2010 would be the year Republic broke their commitment to keep the Midwest and Frontier brands distinct. Midwest would ultimately consolidate into Frontier. The joint airline was eventually sold off for a paltry $36 million in cash plus assumption of $109 million in debt. One great airline, significant combined market-share, hundreds of jobs, and $38 million in wealth would vaporize at the hands of Republic. But at least we got to see the Midwest and Frontier liveries on Embraers, albeit briefly.
Freight airlines had cool stuff in their fleets too
FedEx still operated the smoky, loud, and sexy Boeing 727s. Additionally, a few Airbus A310s remained in the fleet. Remember those? They were the stubby small younger brother of the A300. While their final A310 was retired at the start of this year, the A300s still run to this day. Spot them while you still can; the 68 or so remaining are due to be fully retired by some point in 2021.
Speaking of the 727, let’s not forget Capital Cargo International. Despite a tiny slice of Cappy’s 11-plane fleet being 727s, they sure got around. This carrier eventually merged with ATI and with that, their 727s were allowed to retire.
Many of 2010’s airlines no longer exist
Of all the three essential air service (EAS) carriers I sampled in 2010, Seaport was my favorite. They flew Pilatus PC-12s which were unique and comfortable given their small size. Additionally, what AvGeek could pass up MCI-HRO-MEM routing for $155 one-way? Sadly Seaport ceased operations in September 2016.
Flying Great Lakes was not only my first EAS experience, but the first propeller-driven aircraft I was old enough to remember flying. And dang it was fun. They loved their Beech 1900s and Embraer EMB-120s. The Cheyenne, WY-based airline concluded service in March 2018.
The rebirth of ValuJet was not only alive but thriving, thanks in part due to their (then) shiny new fleet of MD-95, er, Boeing 717s. As we know, AirTran was destined to ultimately pair up with Southwest, but in 2010 they weren’t quite done giving everyone a run for their money.
USA3000 is one of the airlines that got away from me. And by that, I mean I fully intended to try them out but they stopped flying before I could get around to it. While they existed for over a decade, they had trouble growing and just couldn’t make it work. Their two planes went to Viva Colombia.

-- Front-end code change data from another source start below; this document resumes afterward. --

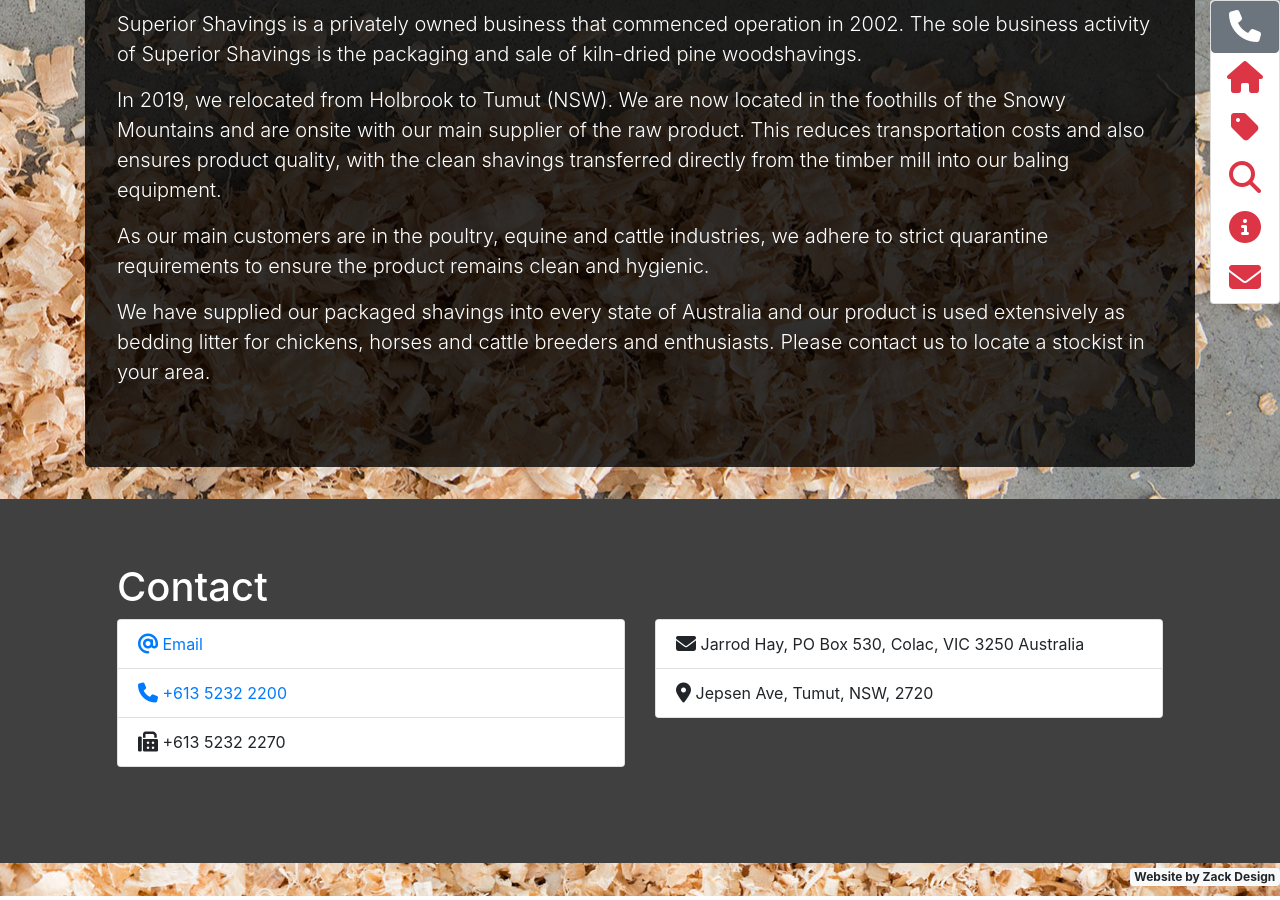
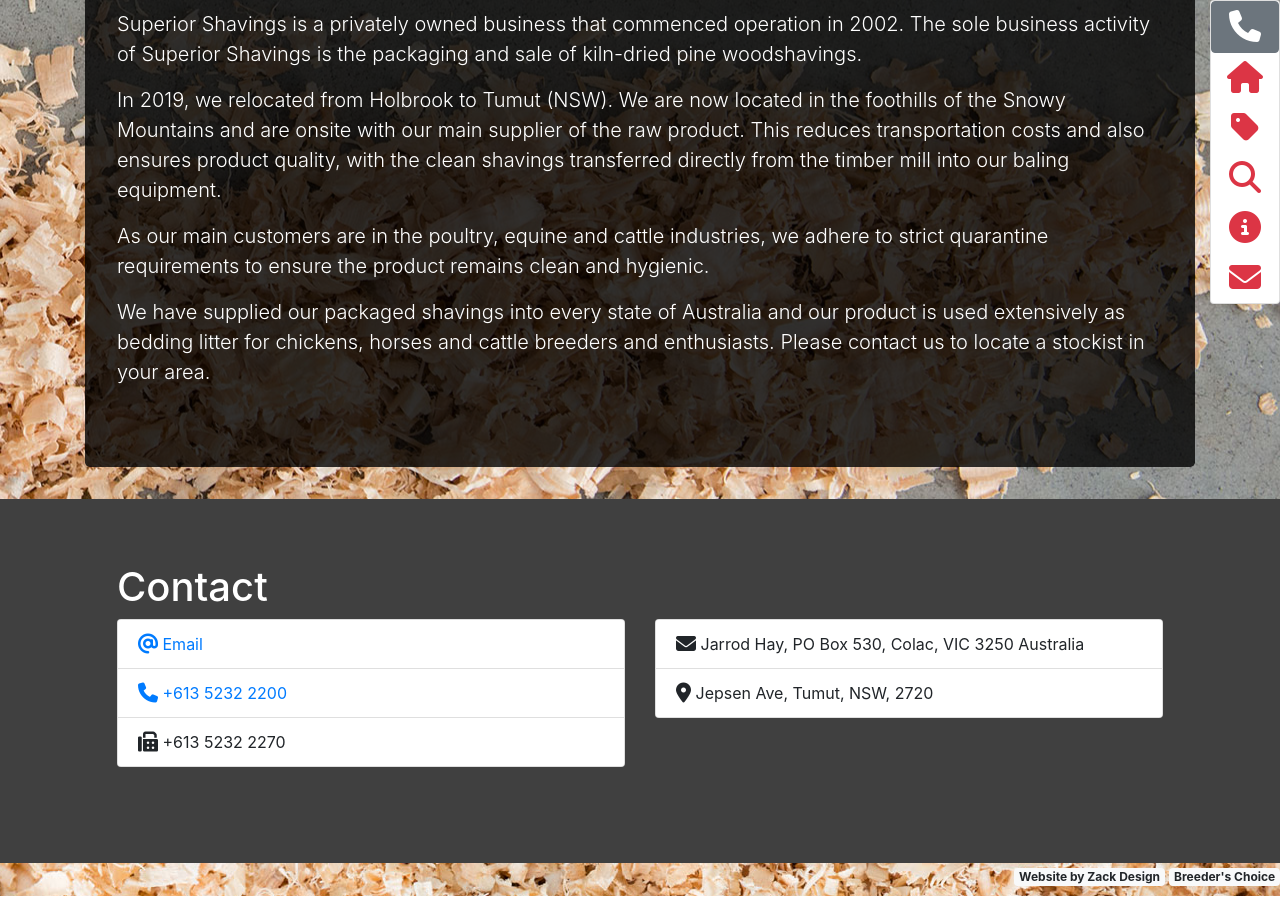
Before and after one commit to zackdesign/superiorshavings.github.io, a Jekyll site: the page built from index.md, in a window 1280 px wide and 900 px high, scrolled down 2552 px. Built offline with Jekyll 4.4.1, drawn with Linux system fonts in a browser that asks for light colours; nearby versions of some CDN libraries; our own code applies the rules of GitHub Pages for plain Markdown files.

Commit message:
seo update

```diff
--- a/_layouts/default.html
+++ b/_layouts/default.html
@@ -389,6 +389,7 @@ and by doing so eliminates risk of contaminants in our shavings.</p>
 
   <section id="footer" class="text-right">
     <a target="_blank" href="http://www.zackdesign.biz" class="badge badge-light">Website by Zack Design</a>
+    <a target="_blank" href="https://breederschoice.com.au" class="badge badge-light">Breeder's Choice</a>
   </section>
 
     <script src="https://code.jquery.com/jquery-3.5.1.min.js" integrity="sha256-9/aliU8dGd2tb6OSsuzixeV4y/faTqgFtohetphbbj0=" crossorigin="anonymous"></script>
```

Aside from a delightfully appealing house livery, perhaps the best thing Colgan will be remembered for is the devastating crash of Continental Flight 3407. There is a silver lining here. The investigation and resulting regulations (passed in 2010) directly led to incredible advancements in aviation safety.

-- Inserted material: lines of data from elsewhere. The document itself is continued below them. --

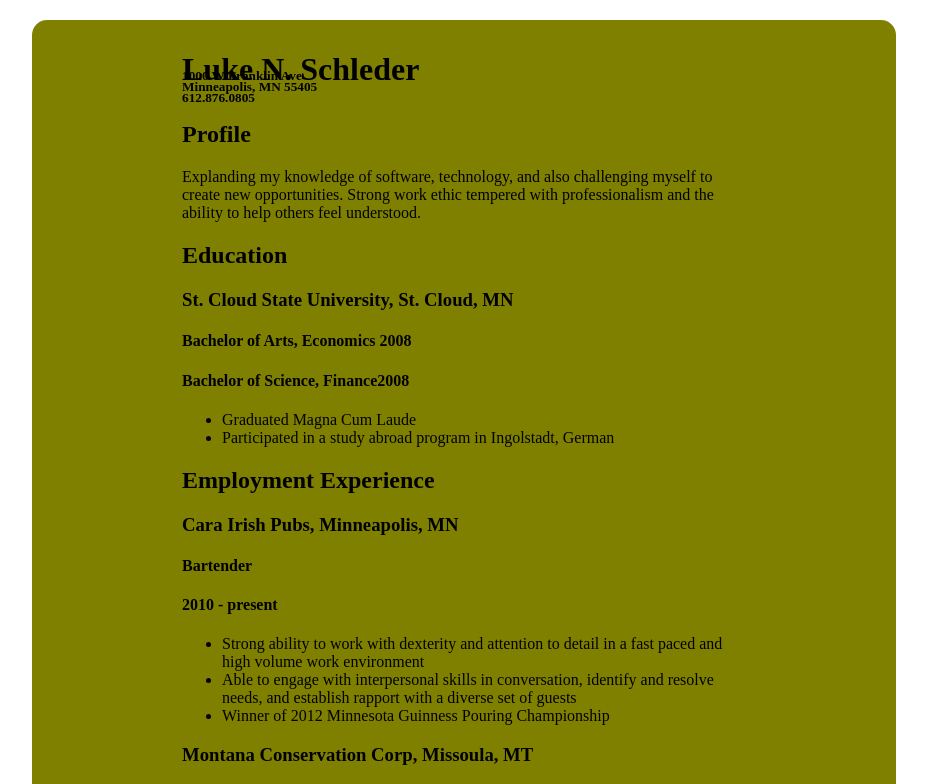
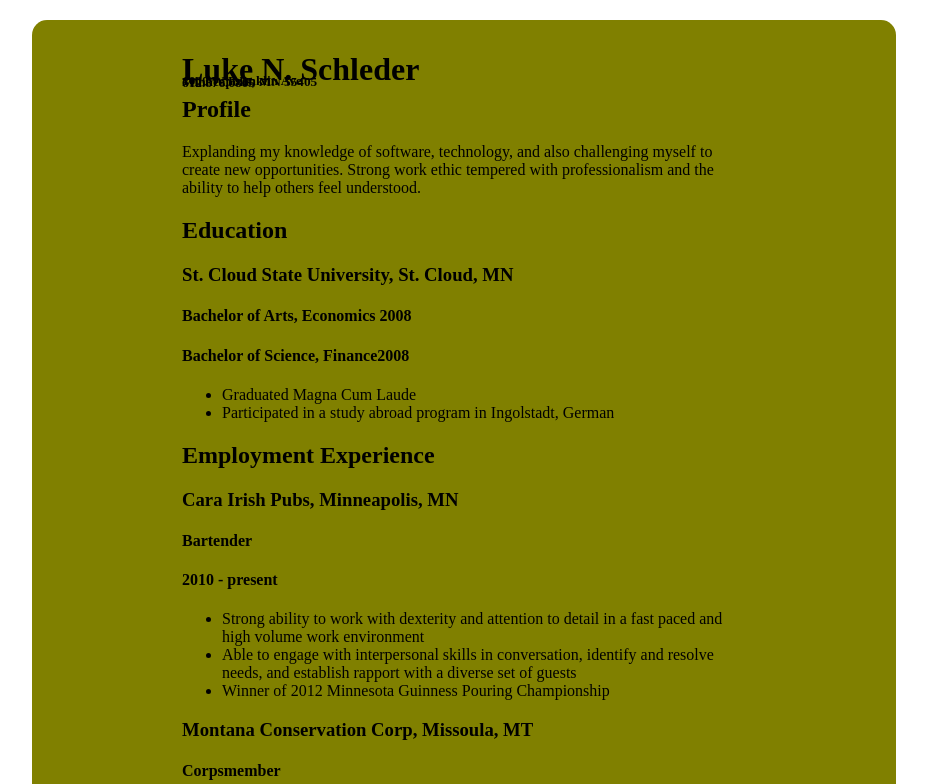
Before and after one commit to lukeschleder/lukeschleder.github.io, a plain HTML site: page index.html in a window 1280 px wide. Shown: the top 784 px of the page, without its empty margins (176-1103 px from the left). Drawn offline with Linux system fonts and the light colour scheme.

Commit message:
Update style.css

```diff
--- a/style.css
+++ b/style.css
@@ -11,9 +11,9 @@
 
 #contact-information
 
-	h1 { margin-bottom: -20px;}
-	h5 { margin-top: -5px;
-	margin-bottom:-5px}
+	h1 { margin-bottom: -10px;}
+	h5 { margin-top: -15px;
+	margin-bottom:-15px}
 
 
 
```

Planes destined to become museum pieces were still flying
N300SW was the first 737-300 delivered by Boeing. It went to launch customer Southwest Airlines. This plane and one other were assigned nose decals dubbing them each the Spirit of Kittyhawk. It is now at the Frontiers of Flight Museum near Dallas Love Field. Visitors to the museum can go onboard to learn about Southwest’s history and even see one of Herb Kelleher’s Harley Davidson motorcycles in the back.
N675MC is now a part of the Delta Museum collection in Atlanta, Georgia.
Other cool things you might have seen while PlaneSpotting in 2010
Thanks for joining me for a photo tour of PlaneSpotting in 2010. Isn’t it funny how day by day nothing changes, but when you look back everything is different? This list certainly is not comprehensive. However it does represent the items which stuck out to me as being unique or different compared to present-day.
We want to hear from you in the comments! Did I miss any 2010 items you are particularly nostalgic for? What are your favorite aviation memories from 2010? Would you like to see more of the retrospective type posts like this?
Comments are closed here.